[ kee-bawrd, -bohrd ]
/ ˈkiˌbɔrd, -ˌboʊrd /
the row or set of keys on a piano, organ, or the like.
a set of keys usually arranged in tiers, for operating a typewriter, typesetting machine, computer terminal, or the like.
any of various musical instruments played by means of a pianolike keyboard, as a piano, electric piano, or organ.
verb (used with or without object)
Also key, key in. Computers. to enter (information) into a computer by means of a keyboard.
to set (text) in type, using a machine that is operated by a keyboard.
What Does 🔑 Key Emoji Mean?Not to be confused with the old key emoji ... the key emoji depicts a single key, and it's presented in varying shades of brass and silver on various platforms.
Hone In vs. Home InDoes a plane home in on a target or hone in on it? Does a musician hone her skills or home them? Are these two verbs interchangeable or do they have discrete meanings? Today we explore the origins and uses of hone and home. Hone entered English as a noun for a pointed rock used as a landmark.
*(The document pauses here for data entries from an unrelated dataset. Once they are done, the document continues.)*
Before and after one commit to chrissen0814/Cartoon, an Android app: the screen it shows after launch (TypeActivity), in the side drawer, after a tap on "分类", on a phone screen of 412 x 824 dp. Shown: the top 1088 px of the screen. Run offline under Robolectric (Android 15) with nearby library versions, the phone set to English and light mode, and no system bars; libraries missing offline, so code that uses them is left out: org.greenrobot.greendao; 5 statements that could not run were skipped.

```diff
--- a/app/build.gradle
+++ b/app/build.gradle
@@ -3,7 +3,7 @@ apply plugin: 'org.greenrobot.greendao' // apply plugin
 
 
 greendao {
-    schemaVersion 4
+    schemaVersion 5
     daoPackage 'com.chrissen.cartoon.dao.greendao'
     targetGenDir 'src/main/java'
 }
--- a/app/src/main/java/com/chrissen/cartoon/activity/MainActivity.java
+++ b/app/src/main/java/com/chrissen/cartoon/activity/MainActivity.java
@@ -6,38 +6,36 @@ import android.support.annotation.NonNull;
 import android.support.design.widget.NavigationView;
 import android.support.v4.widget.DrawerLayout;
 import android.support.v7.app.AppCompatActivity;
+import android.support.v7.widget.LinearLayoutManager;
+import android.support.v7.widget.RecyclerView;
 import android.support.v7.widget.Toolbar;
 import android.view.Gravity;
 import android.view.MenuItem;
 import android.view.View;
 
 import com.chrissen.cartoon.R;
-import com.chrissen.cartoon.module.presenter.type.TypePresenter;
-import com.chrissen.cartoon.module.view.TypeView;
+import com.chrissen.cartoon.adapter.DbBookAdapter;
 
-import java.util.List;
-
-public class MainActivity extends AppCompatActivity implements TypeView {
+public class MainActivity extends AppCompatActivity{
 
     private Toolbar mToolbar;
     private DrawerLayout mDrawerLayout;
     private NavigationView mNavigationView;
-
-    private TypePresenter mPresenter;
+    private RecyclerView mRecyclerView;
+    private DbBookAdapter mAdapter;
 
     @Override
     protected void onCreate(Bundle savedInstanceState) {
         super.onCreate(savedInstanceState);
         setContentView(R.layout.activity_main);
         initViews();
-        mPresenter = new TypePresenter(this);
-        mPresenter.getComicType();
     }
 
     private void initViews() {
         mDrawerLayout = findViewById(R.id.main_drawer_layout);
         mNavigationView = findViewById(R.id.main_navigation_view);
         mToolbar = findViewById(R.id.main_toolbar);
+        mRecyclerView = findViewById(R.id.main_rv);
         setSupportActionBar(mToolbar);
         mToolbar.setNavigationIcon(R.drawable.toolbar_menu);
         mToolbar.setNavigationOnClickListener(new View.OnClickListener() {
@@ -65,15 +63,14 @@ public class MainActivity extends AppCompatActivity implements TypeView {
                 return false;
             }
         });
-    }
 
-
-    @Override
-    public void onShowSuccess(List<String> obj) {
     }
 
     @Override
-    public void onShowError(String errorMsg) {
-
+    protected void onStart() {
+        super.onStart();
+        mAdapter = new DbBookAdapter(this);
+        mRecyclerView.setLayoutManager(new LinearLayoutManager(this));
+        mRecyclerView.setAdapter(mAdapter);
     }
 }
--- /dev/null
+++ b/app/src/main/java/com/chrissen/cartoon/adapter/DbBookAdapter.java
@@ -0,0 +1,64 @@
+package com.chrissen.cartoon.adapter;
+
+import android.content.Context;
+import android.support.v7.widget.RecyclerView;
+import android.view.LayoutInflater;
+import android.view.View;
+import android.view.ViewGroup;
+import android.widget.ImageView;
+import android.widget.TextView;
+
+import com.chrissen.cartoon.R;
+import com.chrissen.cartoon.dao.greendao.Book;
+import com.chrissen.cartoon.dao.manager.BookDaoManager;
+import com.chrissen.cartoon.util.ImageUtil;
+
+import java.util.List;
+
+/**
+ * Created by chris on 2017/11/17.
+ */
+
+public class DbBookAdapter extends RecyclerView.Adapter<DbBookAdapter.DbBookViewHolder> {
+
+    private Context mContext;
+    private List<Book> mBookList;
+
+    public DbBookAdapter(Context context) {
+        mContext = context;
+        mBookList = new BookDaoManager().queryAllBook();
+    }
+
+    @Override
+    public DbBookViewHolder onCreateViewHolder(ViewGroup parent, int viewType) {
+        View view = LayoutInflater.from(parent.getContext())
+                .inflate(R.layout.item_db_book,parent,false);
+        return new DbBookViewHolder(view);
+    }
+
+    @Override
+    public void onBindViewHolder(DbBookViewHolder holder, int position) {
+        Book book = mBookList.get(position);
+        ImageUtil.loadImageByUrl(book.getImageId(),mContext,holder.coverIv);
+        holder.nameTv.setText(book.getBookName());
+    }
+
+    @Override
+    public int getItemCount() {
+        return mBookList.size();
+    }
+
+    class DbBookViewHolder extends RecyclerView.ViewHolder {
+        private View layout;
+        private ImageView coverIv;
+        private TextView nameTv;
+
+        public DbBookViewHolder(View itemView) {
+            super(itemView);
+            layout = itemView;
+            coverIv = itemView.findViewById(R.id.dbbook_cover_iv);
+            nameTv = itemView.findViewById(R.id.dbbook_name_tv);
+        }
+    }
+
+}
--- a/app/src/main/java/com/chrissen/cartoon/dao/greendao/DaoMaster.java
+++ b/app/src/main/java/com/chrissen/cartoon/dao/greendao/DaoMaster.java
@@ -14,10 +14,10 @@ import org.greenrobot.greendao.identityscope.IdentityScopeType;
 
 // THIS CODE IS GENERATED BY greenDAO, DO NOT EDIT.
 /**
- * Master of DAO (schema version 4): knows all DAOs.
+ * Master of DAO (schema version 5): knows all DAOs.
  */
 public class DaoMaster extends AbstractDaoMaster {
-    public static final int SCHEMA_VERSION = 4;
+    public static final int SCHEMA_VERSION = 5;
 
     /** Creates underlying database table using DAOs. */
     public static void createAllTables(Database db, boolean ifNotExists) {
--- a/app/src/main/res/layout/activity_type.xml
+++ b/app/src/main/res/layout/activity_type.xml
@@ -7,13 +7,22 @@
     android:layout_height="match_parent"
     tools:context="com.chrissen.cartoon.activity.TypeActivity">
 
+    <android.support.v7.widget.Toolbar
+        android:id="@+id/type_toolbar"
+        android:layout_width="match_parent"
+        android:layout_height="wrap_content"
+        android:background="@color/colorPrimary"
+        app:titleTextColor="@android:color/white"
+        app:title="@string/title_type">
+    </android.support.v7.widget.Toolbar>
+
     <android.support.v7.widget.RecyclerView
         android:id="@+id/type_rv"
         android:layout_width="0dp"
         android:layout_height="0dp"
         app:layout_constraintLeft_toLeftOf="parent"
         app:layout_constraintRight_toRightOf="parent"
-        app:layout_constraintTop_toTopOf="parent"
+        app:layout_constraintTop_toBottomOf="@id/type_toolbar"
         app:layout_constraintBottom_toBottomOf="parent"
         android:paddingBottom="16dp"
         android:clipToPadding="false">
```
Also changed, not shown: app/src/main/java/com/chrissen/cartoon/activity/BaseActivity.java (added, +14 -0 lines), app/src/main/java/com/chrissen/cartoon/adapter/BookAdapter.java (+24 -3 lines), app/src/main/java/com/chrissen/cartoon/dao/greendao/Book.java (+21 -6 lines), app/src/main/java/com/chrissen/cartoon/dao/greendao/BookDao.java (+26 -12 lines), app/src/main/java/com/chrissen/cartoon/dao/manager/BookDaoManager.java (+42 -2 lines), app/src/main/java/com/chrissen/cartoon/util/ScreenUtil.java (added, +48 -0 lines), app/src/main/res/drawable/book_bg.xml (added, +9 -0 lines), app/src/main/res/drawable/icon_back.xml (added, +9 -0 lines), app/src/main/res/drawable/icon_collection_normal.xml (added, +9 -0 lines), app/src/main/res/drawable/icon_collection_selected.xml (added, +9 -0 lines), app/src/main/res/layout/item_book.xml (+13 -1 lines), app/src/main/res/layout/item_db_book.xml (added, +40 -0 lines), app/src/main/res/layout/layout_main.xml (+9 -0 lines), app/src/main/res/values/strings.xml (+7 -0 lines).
In the 1400s, it began to be …
- key west,
- key worker,
- key, francis scott,
- key-in-lock maneuver,
- key-man assurance,
- keyboard warrior,
Origin of keyboard
Dictionary.com Unabridged Based on the Random House Unabridged Dictionary, © Random House, Inc. 2019
(tr, adverb) to enter (information or instructions) in a computer or other device by means of a keyboard or keypad
/ (ˈkiːˌbɔːd) /
- a complete set of keys, usually hand-operated, as on a piano, organ, typewriter, or typesetting machine
- (as modifier)a keyboard instrument
(often plural) a musical instrument, esp an electronic one, played by means of a keyboard
to set (a text, etc) in type, onto magnetic tape, or into some other medium, by using a keyboard machine
Collins English Dictionary - Complete & Unabridged 2012 Digital Edition © William Collins Sons & Co. Ltd. 1979, 1986 © HarperCollins Publishers 1998, 2000, 2003, 2005, 2006, 2007, 2009, 2012
1819, from key (n.1) in sense of "mechanism of a musical instrument" + board (n.1). Originally of pianos, organs, etc., extended to other machines 1846. The verb is first recorded 1926 (implied in keyboarding).
Online Etymology Dictionary, © 2010 Douglas Harper